We all know why that didn’t happen. Yet another effect of the COVID-19 pandemic, the opening was delayed. But as of this week, the doors have opened (softly, anyway) at the Victory Park spot. Starting Monday, you can go in for the full experience.
As Krstic told the Observer in January, this is not an exact replica of the Mot Hai Ba we know and love in East Dallas. It’s aimed to be the same quality, designed for the Victory Park neighborhood, he said.
The result is a drastically larger dining room with welcoming hues in a clean interior design. The music's different — for one, louder than in the intimate, original location — the vibe is different, but the quality of ingredients and the execution of dishes is unchanged.
The wine list is larger, going beyond the French focus of the East Dallas spot. Here, you have two full lists of white and red from around the world. Reds from Southeast Europe, Georgia and Lebanon are one reason we’ll return to experience some new wines with guidance from the sommelier.
The cocktail list has options designed specifically for the Victory Park location. The Victory Lap has reposado tequila, Thai chili and mango for a not-messing-around spice and a savory essence somehow. The Red Rooster comes out with layers of red, clear and green with Rhum Agricole, Sochu, lime, bitters and mint.
The food menu seems full — an expectation we didn’t have being in this slightly reopened COVID world we’re in — and the banh xèo is a good place to start.

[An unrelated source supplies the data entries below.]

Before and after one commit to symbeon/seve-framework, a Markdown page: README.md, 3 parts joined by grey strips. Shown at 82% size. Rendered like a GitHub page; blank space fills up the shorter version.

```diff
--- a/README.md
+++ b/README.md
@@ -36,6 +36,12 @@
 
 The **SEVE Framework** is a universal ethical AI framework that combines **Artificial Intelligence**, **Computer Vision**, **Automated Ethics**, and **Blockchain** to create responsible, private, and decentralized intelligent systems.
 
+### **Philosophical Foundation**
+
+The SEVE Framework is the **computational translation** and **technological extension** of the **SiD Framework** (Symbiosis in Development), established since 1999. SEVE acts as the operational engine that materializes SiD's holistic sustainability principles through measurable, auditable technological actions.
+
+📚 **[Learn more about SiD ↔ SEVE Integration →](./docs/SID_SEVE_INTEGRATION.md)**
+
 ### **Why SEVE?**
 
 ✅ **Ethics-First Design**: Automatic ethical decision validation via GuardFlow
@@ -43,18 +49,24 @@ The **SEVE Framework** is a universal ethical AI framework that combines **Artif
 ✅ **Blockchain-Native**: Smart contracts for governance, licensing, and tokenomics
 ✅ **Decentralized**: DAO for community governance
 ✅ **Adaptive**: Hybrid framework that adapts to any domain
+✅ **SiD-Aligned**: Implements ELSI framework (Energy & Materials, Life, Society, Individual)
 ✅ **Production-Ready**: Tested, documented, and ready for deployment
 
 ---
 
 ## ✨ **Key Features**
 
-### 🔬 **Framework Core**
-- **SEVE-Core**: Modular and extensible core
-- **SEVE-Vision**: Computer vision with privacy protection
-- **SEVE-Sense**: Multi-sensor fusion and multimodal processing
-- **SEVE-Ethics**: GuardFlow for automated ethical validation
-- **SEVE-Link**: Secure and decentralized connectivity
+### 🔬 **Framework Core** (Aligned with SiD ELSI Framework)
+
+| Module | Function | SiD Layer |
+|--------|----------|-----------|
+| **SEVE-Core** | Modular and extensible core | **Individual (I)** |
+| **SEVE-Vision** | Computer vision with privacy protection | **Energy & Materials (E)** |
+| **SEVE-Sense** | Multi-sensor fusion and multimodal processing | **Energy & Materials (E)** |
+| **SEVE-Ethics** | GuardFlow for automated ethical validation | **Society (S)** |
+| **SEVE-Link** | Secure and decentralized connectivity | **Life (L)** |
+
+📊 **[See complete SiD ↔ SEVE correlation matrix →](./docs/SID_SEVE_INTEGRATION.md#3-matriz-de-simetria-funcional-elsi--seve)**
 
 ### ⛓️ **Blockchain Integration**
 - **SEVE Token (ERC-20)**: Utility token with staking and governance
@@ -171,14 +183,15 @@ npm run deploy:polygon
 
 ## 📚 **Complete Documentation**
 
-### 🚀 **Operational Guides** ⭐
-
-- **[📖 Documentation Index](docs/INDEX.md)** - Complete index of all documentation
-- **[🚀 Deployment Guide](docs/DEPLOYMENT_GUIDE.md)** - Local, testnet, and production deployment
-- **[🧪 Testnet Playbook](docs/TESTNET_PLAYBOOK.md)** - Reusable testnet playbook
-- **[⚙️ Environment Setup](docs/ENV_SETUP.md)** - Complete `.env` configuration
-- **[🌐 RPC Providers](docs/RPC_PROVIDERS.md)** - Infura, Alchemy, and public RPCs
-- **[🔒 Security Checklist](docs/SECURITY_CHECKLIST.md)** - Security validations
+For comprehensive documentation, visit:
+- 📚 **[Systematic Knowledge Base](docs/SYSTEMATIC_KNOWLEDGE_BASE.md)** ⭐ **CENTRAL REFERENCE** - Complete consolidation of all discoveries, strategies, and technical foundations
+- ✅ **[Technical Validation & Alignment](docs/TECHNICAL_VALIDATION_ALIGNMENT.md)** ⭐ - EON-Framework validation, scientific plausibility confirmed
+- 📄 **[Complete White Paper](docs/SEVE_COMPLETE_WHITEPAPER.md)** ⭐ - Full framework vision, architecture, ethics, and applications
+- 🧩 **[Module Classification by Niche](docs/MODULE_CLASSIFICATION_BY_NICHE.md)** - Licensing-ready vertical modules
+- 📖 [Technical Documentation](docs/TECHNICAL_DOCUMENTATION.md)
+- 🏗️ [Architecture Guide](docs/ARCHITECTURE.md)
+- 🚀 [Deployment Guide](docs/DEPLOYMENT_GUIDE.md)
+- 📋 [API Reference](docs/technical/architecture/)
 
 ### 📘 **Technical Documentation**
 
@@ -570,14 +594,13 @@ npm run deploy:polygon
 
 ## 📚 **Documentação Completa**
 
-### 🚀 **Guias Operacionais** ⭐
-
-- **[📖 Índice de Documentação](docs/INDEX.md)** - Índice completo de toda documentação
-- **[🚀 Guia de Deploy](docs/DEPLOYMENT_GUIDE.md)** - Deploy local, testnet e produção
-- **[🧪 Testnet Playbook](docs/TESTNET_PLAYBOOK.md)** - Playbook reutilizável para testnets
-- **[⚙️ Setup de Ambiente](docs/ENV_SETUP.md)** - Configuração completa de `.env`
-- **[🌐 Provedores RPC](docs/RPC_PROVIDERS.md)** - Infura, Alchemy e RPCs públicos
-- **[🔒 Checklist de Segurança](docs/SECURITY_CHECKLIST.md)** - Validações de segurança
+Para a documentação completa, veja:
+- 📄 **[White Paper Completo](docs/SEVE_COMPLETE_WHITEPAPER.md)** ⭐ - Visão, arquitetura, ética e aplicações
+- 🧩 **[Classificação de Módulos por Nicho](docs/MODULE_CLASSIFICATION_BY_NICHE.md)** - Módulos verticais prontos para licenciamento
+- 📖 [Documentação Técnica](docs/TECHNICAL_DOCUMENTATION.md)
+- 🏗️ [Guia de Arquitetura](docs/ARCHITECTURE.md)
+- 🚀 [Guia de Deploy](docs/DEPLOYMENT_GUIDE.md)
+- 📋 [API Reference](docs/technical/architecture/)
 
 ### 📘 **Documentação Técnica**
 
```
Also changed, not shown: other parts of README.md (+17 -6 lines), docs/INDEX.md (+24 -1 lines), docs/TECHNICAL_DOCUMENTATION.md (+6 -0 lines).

The Vietnamese rice flour cake is crispy and filled with shiitake, bean sprouts, green onions and your choice of tofu, shrimp or five-spice brisket ($16 with shrimp). A heaping pile of herbs and lettuce comes with it, as well as a proper nuoc cham for dipping. The experience of incorporating the herbs and dipping it in the sauce is messy, but worth the crispy texture and the flavor of properly seasoned and bright ingredients.
Fish and seafood coming out of a Mot Hai Ba is always a safe bet, and the crab and Texas oroblanco salad is a fresh item to share, but can be a small meal on its own ($18). Even better if you want crab, though, are the crab-stuffed leeks ($26).
This dish had the best flavors of the night for our table: Three leeks are filled with Louisiana blue crab, jasmine rice and ginger and baked. The savory cylinders sit on top of an incredible smoked fish bone fume and onion marmalade. It’s not the easiest plate to consume: cutting into the leeks, or biting into them, is difficult, as the vegetable doesn’t want to break and tears off in strands. However, the awkwardness is worth it. A next visit may entail just mixing it all together because that onion marmalade paired with the sweet crab and complemented perfectly well with the texture of rice is something we will never stop craving.
Again, the vibe is different here. If you’re driving from East Dallas expecting the same little, intimate restaurant we’ve grown accustomed to as our neighborhood spot, you may be disappointed. It’s not bad, it’s not lesser than, it’s not more than, it’s just different. And it works.
And when it comes down to it, you’re not tasting the bricks of the different building. You’re sitting in the comfortable chair (far more comfortable than the stools in East Dallas) and experiencing the food of chef Krstic. No matter where you’re doing that, you’re ending your night with a satisfied palate.
Mot Hai Ba, 665 High St. (Victory Park). 469-250-7293. Open for dine-in at limited capacity 5 to 10 p.m. Monday through Thursday and 5 to 11 p.m. Friday and Saturday.